Synthetic Stucco, also known as EIFS, is a multi-layered exterior finish that’s been the mainstay of building in Europe since after the second world war. EIFS or Exterior Insulation and Finish Systems was the better system for buildings demolished during the war. Most of the repairs to European edifices were to buildings made up of concrete, stone or brick including some other resilient substances. In the United States EIFS was introduced in the 1980s initially in buildings occupied by businesses. After that it was applied as an external finish for residences usually those with wooden frames.
There are three layers to EIFS Stucco the first layer is the inner layer which is a foam insulation board attached to the outside wall surface, frequently with a bonding agent. The middle layer is utilized at the top of the insulation then toughened with a glass fiber mesh. It’s usually made from a polymer and cement base coat. The outside or exterior layer is an uneven finished coat. The merging of these three layers form a non-porous covering. In spite of this, if moisture trickles inside it can become snared behind the layers. With no escape, steady contact to dampness can cause rotting in wood and other susceptible substances inside the home. EIFS Stucco was well equipped for usage as an outside casing for concrete and stone, however, for wood it became a problem which resulted in plenty of class action lawsuits in the United States.
. Openings like window frames and doors should be sealed to thwart moisture from leaking behind the EIFS
. Foam should always be above grade
. Objects that penetrate through the stucco should be sealed
. Keep gutters clean and positioned to drain away from the house
A very significant point to remember is that no humidity should leak behind the EIFS. Indications of EIFS problems include mold or mildew on the inside or outside of the home, engorged wood around window frames and doors, peeling paint and cracked sealant or EIFS.

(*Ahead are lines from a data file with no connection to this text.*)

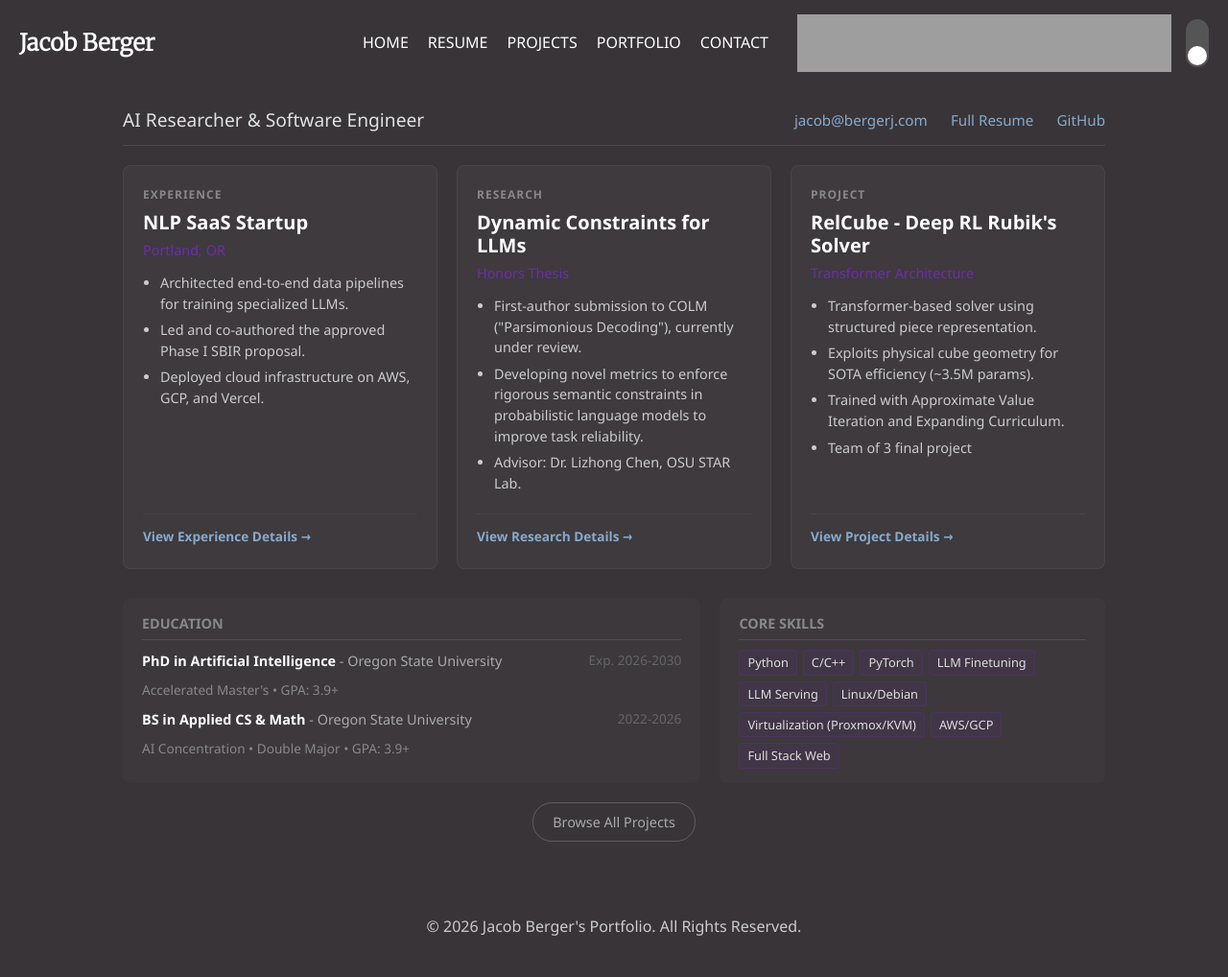
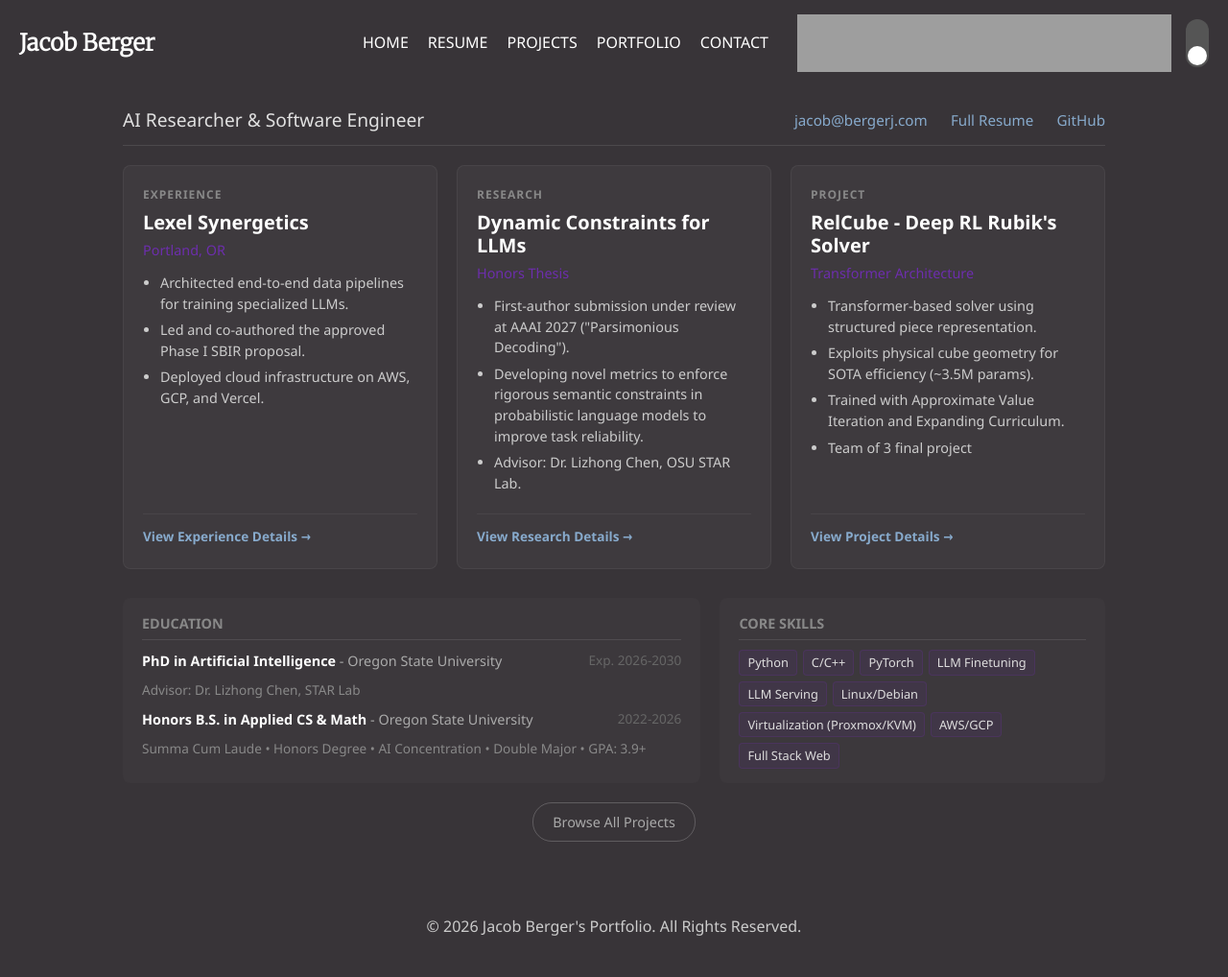
Before and after one commit to bergerjacob/bergerj-website, a Jekyll site: the page built from portfolio/index.html, in a window 1280 px wide. Shown: the whole page at 96% size. Built offline with Jekyll 4.4.1, drawn with Linux system fonts in a browser that asks for light colours.

Commit message:
update resume: AAAI 2027, Lexel Synergetics, AuTuber, graduated BS with honors/summa cum laude

```diff
--- a/portfolio/index.html
+++ b/portfolio/index.html
@@ -21,7 +21,7 @@ title: Portfolio
         <!-- Highlight 1: Experience -->
         <div class="featured-card">
             <div class="card-type">Experience</div>
-            <div class="card-title">NLP SaaS Startup</div>
+            <div class="card-title">Lexel Synergetics</div>
             <div class="card-subtitle">Portland, OR</div>
             <div class="card-content">
                 <ul>
@@ -42,7 +42,7 @@ title: Portfolio
             <div class="card-subtitle">Honors Thesis</div>
             <div class="card-content">
                 <ul>
-                    <li>First-author submission to COLM ("Parsimonious Decoding"), currently under review.</li>
+                    <li>First-author submission under review at AAAI 2027 ("Parsimonious Decoding").</li>
                     <li>Developing novel metrics to enforce rigorous semantic constraints in probabilistic language models to improve task reliability.</li>
                     <li>Advisor: Dr. Lizhong Chen, OSU STAR Lab.</li>
                 </ul>
@@ -83,15 +83,15 @@ title: Portfolio
                 </div>
                 <div class="edu-date">Exp. 2026-2030</div>
             </div>
-            <div style="font-size: 0.85rem; color: #888; margin-bottom: 8px;">Accelerated Master's • GPA: 3.9+</div>
+            <div style="font-size: 0.85rem; color: #888; margin-bottom: 8px;">Advisor: Dr. Lizhong Chen, STAR Lab</div>
 
             <div class="edu-row">
                 <div>
-                    <span class="edu-degree">BS in Applied CS & Math</span> <span class="edu-school">- Oregon State University</span>
+                    <span class="edu-degree">Honors B.S. in Applied CS & Math</span> <span class="edu-school">- Oregon State University</span>
                 </div>
                 <div class="edu-date">2022-2026</div>
             </div>
-            <div style="font-size: 0.85rem; color: #888;">AI Concentration • Double Major • GPA: 3.9+</div>
+            <div style="font-size: 0.85rem; color: #888;">Summa Cum Laude • Honors Degree • AI Concentration • Double Major • GPA: 3.9+</div>
         </div>
 
         <div class="info-panel">
```
Also changed, not shown: 1 other file.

These days, innovative EIFS methods incorporate drainage systems to assist in keeping dampness from getting caught behind the shell. It’s always good to consult with an experienced home builder about up-to-date EIFS techniques.